The base is small. Everyone has gotten used to seeing a couple of reporters (Phin and myself) walking around and most are happy to talk to us, including the head of the cafeteria (a KBR employee) who let us know he could be fired if seen talking to us. This morning we just wanted breakfast, no interviews, but let him speak his mind all the same. Having a press badge must be similar to what it is like to be a priest sitting in a confessional.
On our first mission out, we returned to an Iraqi police station made up of three stations in one, know as the Tri Station. On the way there we stopped at a police checkpoint and checked out the sheep in the meat market across the street that get slaughtered on site when purchased. After the station visit we went on a foot patrol along what is know as the Golden Wall- a barrier made up T-walls encircling the southern part of Sadr City. It was put up a year ago to stop the flow of insurgents and weapons. The walled off part of Sadr City is home to some members of JAM (Jaysh al-Mahdi Militia) and Al Qaeda. The MP’s and most IP’s don’t venture inside, keeping their patrols to the perimeter only.
In the station, we went to check on three new prisoners from Iran who were drawing a lot of interest from different parties including internal affairs officers and fashionably dressed humanitarian representatives. Some of the prisoners put on a show for our cameras, making animal noises and laughing with the National Guard while the Iranian prisons biometric information was taken. The situation was bordering mayhem as prisoners were taken out one by one to visit a doctor in a tight corridor. The IP’s opened one cell door long enough for me to take a few pictures after warning me the prisoners were dangerous. The cells are overcrowed. Many of the prisons have yet to be charged despite being incarcerated for lengthy periods of time. The Iraqi justice system like the police system is in early stages of being revamped by Americans hired to mentor and advise them, helping the Iraqis to transform their justice system to emanate a western one. Lt. Owsley told me the MPs have advised the Iraqis to address the overcrowding situation before the Red Cross comes and closes the place down. Prisons all over the country are overcrowded. Bucca, an American-run prison in southern Iraq, is in the process of being closed despite fact many inmates are still thought to be insurgents. The Iraqi courts lack evidence to prosecute them so many are being set free.

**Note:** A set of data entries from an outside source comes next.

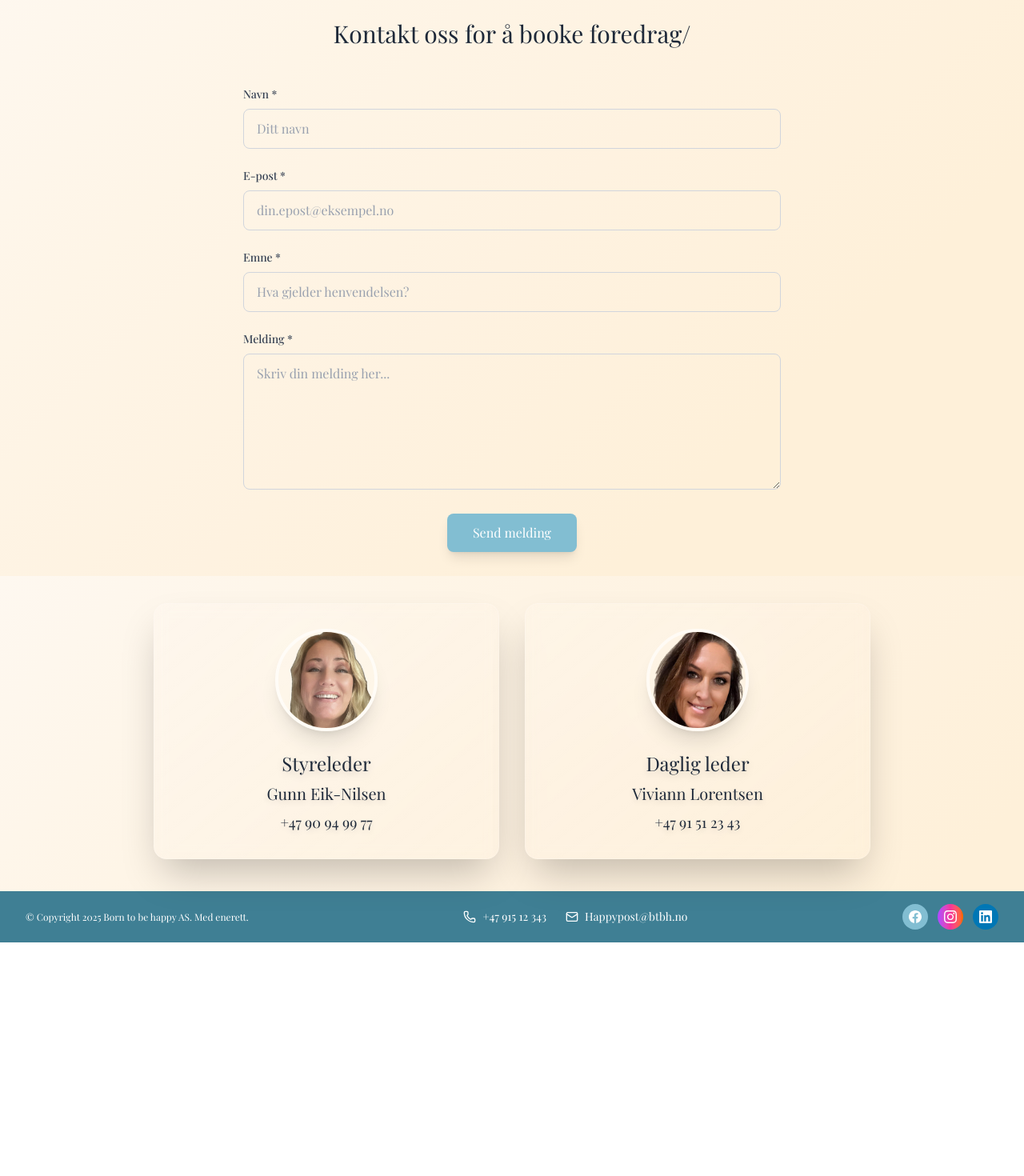
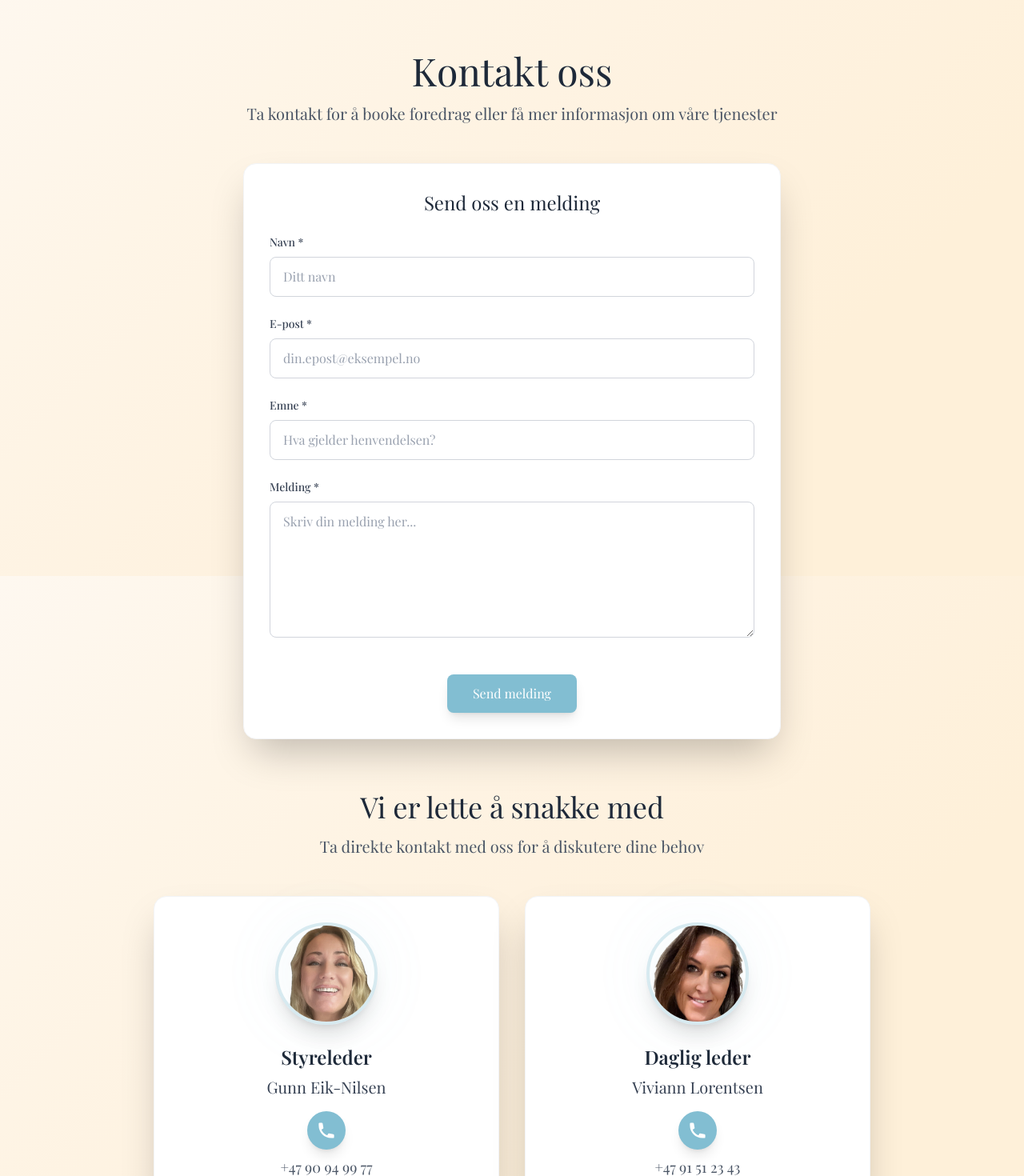
Before and after one commit to FredrikFredriksson/btbh, a Next.js app: page /kontakt in a window 1280 px wide. Shown: the part 80-1550 px from the top of the page at 80% size. Before the commit the page ends 1258 px from the top, so only its background shows below. Built offline with nearby package versions, Linux system fonts and the light colour scheme; a web font is replaced by a local one.

Commit message:
Fixed footer and contact page

```diff
--- a/src/app/kontakt/page.tsx
+++ b/src/app/kontakt/page.tsx
@@ -33,17 +33,22 @@ export default function Contact() {
   };
 
   return (
-    <div className="min-h-screen pt-10 mb-10">
+    <div className="min-h-screen pt-20">
       <div className="max-w-6xl mx-auto px-4">
         {/* Header */}
         <div className="text-center mb-12">
-          <h1 className="text-3xl text-gray-800 mb-4">
-            Kontakt oss for å booke foredrag/
+          <h1 className="text-4xl md:text-5xl text-gray-800 mb-4">
+            Kontakt oss
           </h1>
+          <p className="text-xl text-gray-600 max-w-2xl mx-auto">
+            Ta kontakt for å booke foredrag eller få mer informasjon om våre tjenester
+          </p>
         </div>
 
         {/* Contact Form */}
         <div className="max-w-2xl mx-auto mb-16">
+          <div className="bg-white rounded-2xl shadow-2xl border border-gray-100 p-8">
+            <h2 className="text-2xl text-gray-800 mb-6 text-center">Send oss en melding</h2>
             <form onSubmit={handleSubmit} className="space-y-6">
               <div>
                 <label htmlFor="navn" className="block text-sm font-medium text-gray-700 mb-2">
@@ -56,7 +61,7 @@ export default function Contact() {
                   required
                   value={formData.navn}
                   onChange={handleInputChange}
-                className="w-full px-4 py-3 border border-gray-300 rounded-lg focus:border-transparent transition-all duration-200 placeholder-gray-400 text-black"
+                  className="w-full px-4 py-3 border border-gray-300 rounded-lg focus:ring-2 focus:ring-[#82BED2] focus:border-transparent transition-all duration-200 placeholder-gray-400 text-black"
                   placeholder="Ditt navn"
                 />
               </div>
@@ -72,7 +77,7 @@ export default function Contact() {
                   required
                   value={formData.email}
                   onChange={handleInputChange}
-                className="w-full px-4 py-3 border border-gray-300 rounded-lg focus:border-transparent transition-all duration-200 placeholder-gray-400 text-black"
+                  className="w-full px-4 py-3 border border-gray-300 rounded-lg focus:ring-2 focus:ring-[#82BED2] focus:border-transparent transition-all duration-200 placeholder-gray-400 text-black"
                   placeholder="din.epost@eksempel.no"
                 />
               </div>
@@ -88,7 +93,7 @@ export default function Contact() {
                   required
                   value={formData.emne}
                   onChange={handleInputChange}
-                className="w-full px-4 py-3 border border-gray-300 rounded-lg focus:border-transparent transition-all duration-200 placeholder-gray-400 text-black"
+                  className="w-full px-4 py-3 border border-gray-300 rounded-lg focus:ring-2 focus:ring-[#82BED2] focus:border-transparent transition-all duration-200 placeholder-gray-400 text-black"
                   placeholder="Hva gjelder henvendelsen?"
                 />
               </div>
@@ -104,86 +109,99 @@ export default function Contact() {
                   rows={6}
                   value={formData.melding}
                   onChange={handleInputChange}
-                className="w-full px-4 py-3 border border-gray-300 rounded-lg focus:border-transparent transition-all duration-200 resize-vertical placeholder-gray-400 text-black"
+                  className="w-full px-4 py-3 border border-gray-300 rounded-lg focus:ring-2 focus:ring-[#82BED2] focus:border-transparent transition-all duration-200 resize-vertical placeholder-gray-400 text-black"
                   placeholder="Skriv din melding her..."
                 />
               </div>
 
-            <div className="text-center">
+              <div className="text-center pt-4">
                 <button
                   type="submit"
-                className="bg-[#82BED2] text-white py-3 px-8 rounded-lg transition-all duration-300 transform hover:scale-105 shadow-lg hover:cursor-pointer"
+                  className="bg-[#82BED2] text-white py-3 px-8 rounded-lg transition-all duration-300 transform hover:scale-105 shadow-lg hover:bg-[#3F7F94]"
                 >
                   Send melding
                 </button>
               </div>
             </form>
           </div>
+        </div>
 
         {/* Team Section */}
         <div className="text-center mb-12">
-          {/* <h2 className="text-3xl md:text-4xl font-bold text-gray-800 mb-4">
-            Kontakt oss - Vi er lette å snakke med
-          </h2> */}
+          <h2 className="text-3xl md:text-4xl text-gray-800 mb-4">
+            Vi er lette å snakke med
+          </h2>
+          <p className="text-xl text-gray-600 max-w-2xl mx-auto">
+            Ta direkte kontakt med oss for å diskutere dine behov
+          </p>
         </div>
 
         {/* Team Cards */}
-        <div className="grid grid-cols-1 md:grid-cols-2 gap-8 max-w-4xl mx-auto">
+        <div className="grid grid-cols-1 md:grid-cols-2 gap-8 max-w-4xl mx-auto mb-16">
           {/* Styreleder Card */}
-          <div className="relative">
-            <div className="absolute inset-0 backdrop-blur-sm rounded-2xl shadow-2xl border border-white/20"></div>
-            <div className="absolute inset-0 bg-gradient-to-br from-white/10 to-transparent rounded-2xl"></div>
-            <div className="relative p-8 text-center">
+          <div className="bg-white rounded-2xl shadow-2xl border border-gray-100 p-8 text-center transition-all duration-300 hover:shadow-3xl hover:scale-105">
             <div className="mb-6">
               <div className="relative mx-auto w-32 h-32">
-                  <div className="absolute inset-0 bg-white/30 rounded-full blur-2xl opacity-40"></div>
+                <div className="absolute inset-0 bg-[#82BED2]/20 rounded-full blur-2xl opacity-40"></div>
                 <Image
                   src="/images/gun.png"
                   alt="Gunn Eik-Nilsen"
                   width={128}
                   height={128}
-                    className="relative w-32 h-32 object-cover rounded-full border-4 border-white/60 shadow-xl"
+                  className="relative w-32 h-32 object-cover rounded-full border-4 border-[#82BED2]/30 shadow-xl"
                 />
               </div>
             </div>
-              <h3 className="text-2xl text-gray-800 mb-2 drop-shadow-lg">Styreleder</h3>
-              <p className="text-xl text-gray-800 mb-2 drop-shadow-md">Gunn Eik-Nilsen</p>
+            <h3 className="text-2xl text-gray-800 mb-2 font-semibold">Styreleder</h3>
+            <p className="text-xl text-gray-700 mb-4">Gunn Eik-Nilsen</p>
             <a
               href="tel:+4790949977"
-                className="text-lg text-gray-800 hover:text-gray-600 transition-colors drop-shadow-md"
+              className="inline-flex items-center justify-center w-12 h-12 bg-[#82BED2] text-white rounded-full hover:bg-[#3F7F94] transition-all duration-300 shadow-lg"
             >
-                +47 90 94 99 77
+              <svg className="w-6 h-6" fill="currentColor" viewBox="0 0 20 20">
+                <path d="M2 3a1 1 0 011-1h2.153a1 1 0 01.986.836l.74 4.435a1 1 0 01-.54 1.06l-1.548.773a11.037 11.037 0 006.105 6.105l.774-1.548a1 1 0 011.059-.54l4.435.74a1 1 0 01.836.986V17a1 1 0 01-1 1h-2C7.82 18 2 12.18 2 5V3z"/>
+              </svg>
             </a>
-            </div>
+            <p className="text-lg text-gray-600 mt-2">+47 90 94 99 77</p>
           </div>
 
           {/* Daglig leder Card */}
-          <div className="relative">
-            <div className="absolute inset-0 backdrop-blur-sm rounded-2xl shadow-2xl border border-white/20"></div>
-            <div className="absolute inset-0 bg-gradient-to-br from-white/10 to-transparent rounded-2xl"></div>
-            <div className="relative p-8 text-center">
+          <div className="bg-white rounded-2xl shadow-2xl border border-gray-100 p-8 text-center transition-all duration-300 hover:shadow-3xl hover:scale-105">
             <div className="mb-6">
               <div className="relative mx-auto w-32 h-32">
-                  <div className="absolute inset-0 bg-white/30 rounded-full blur-2xl opacity-40"></div>
+                <div className="absolute inset-0 bg-[#82BED2]/20 rounded-full blur-2xl opacity-40"></div>
                 <Image
                   src="/images/viviann.png"
                   alt="Viviann Lorentsen"
                   width={128}
                   height={128}
-                    className="relative w-32 h-32 object-cover rounded-full border-4 border-white/60 shadow-xl"
+                  className="relative w-32 h-32 object-cover rounded-full border-4 border-[#82BED2]/30 shadow-xl"
                 />
               </div>
             </div>
-              <h3 className="text-2xl text-gray-800 mb-2 drop-shadow-lg">Daglig leder</h3>
-              <p className="text-xl text-gray-800 mb-2 drop-shadow-md">Viviann Lorentsen</p>
+            <h3 className="text-2xl text-gray-800 mb-2 font-semibold">Daglig leder</h3>
+            <p className="text-xl text-gray-700 mb-4">Viviann Lorentsen</p>
             <a
               href="tel:+4791512343"
-                className="text-lg text-gray-800 hover:text-gray-600 transition-colors drop-shadow-md"
+              className="inline-flex items-center justify-center w-12 h-12 bg-[#82BED2] text-white rounded-full hover:bg-[#3F7F94] transition-all duration-300 shadow-lg"
             >
-                +47 91 51 23 43
+              <svg className="w-6 h-6" fill="currentColor" viewBox="0 0 20 20">
+                <path d="M2 3a1 1 0 011-1h2.153a1 1 0 01.986.836l.74 4.435a1 1 0 01-.54 1.06l-1.548.773a11.037 11.037 0 006.105 6.105l.774-1.548a1 1 0 011.059-.54l4.435.74a1 1 0 01.836.986V17a1 1 0 01-1 1h-2C7.82 18 2 12.18 2 5V3z"/>
+              </svg>
             </a>
+            <p className="text-lg text-gray-600 mt-2">+47 91 51 23 43</p>
           </div>
         </div>
+
+        {/* Additional Contact Info */}
+        <div className="text-center bg-[#82BED2] rounded-2xl p-8 mb-16">
+          <h3 className="text-3xl text-white mb-4">E-post</h3>
+          <a
+            href="mailto:Happypost@btbh.no"
+            className="text-xl text-white hover:text-gray-100 transition-colors"
+          >
+            Happypost@btbh.no
+          </a>
         </div>
       </div>
     </div>
--- a/src/components/Footer.tsx
+++ b/src/components/Footer.tsx
@@ -7,7 +7,7 @@ export default function Footer() {
       <div className="max-w-7xl mx-auto px-4 sm:px-6 lg:px-8">
         <div className="flex flex-col md:flex-row justify-between items-center py-4 md:h-16 space-y-4 md:space-y-0">
           <div className="text-white text-xs font-playfair-display text-center md:text-left">
-            © Copyright 2025 Born to be happy AS. Med enerett.
+            © Copyright 2025 • Born to be happy AS. Med enerett.
           </div>
 
           {/* Phone and Email - Hidden on mobile */}
```
Lines whose indentation alone changed are shown as unchanged.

From the station we went to a checkpoint at the Golden Wall. The MP’s met up with a group of IP’s, to train them to conduct community oriented policing practices. This entails walking around the neighborhood showing their presence while at the same time being friendly, letting the citizens get used to having IPs on the job since policing has been done by the IA (Iraqi Army) up until now. The police are not trusted and it is part of the MP s mission to help the IP build trust with the people. The IPs were a little awkward at first, but became more gregarious as we walked along the wall, saying hello and shaking hands with all the shop owners along the way.
The wall’s security value seems to have paid off. JAM stopped shelling the Green Zone shortly after the wall went up and more businesses have reopened. The wall also is a giant canvas. It is covered with murals as far as the eye can see that were financed with $100,000 from MNFI (Multi National Forces Iraq) — the US lead coalition.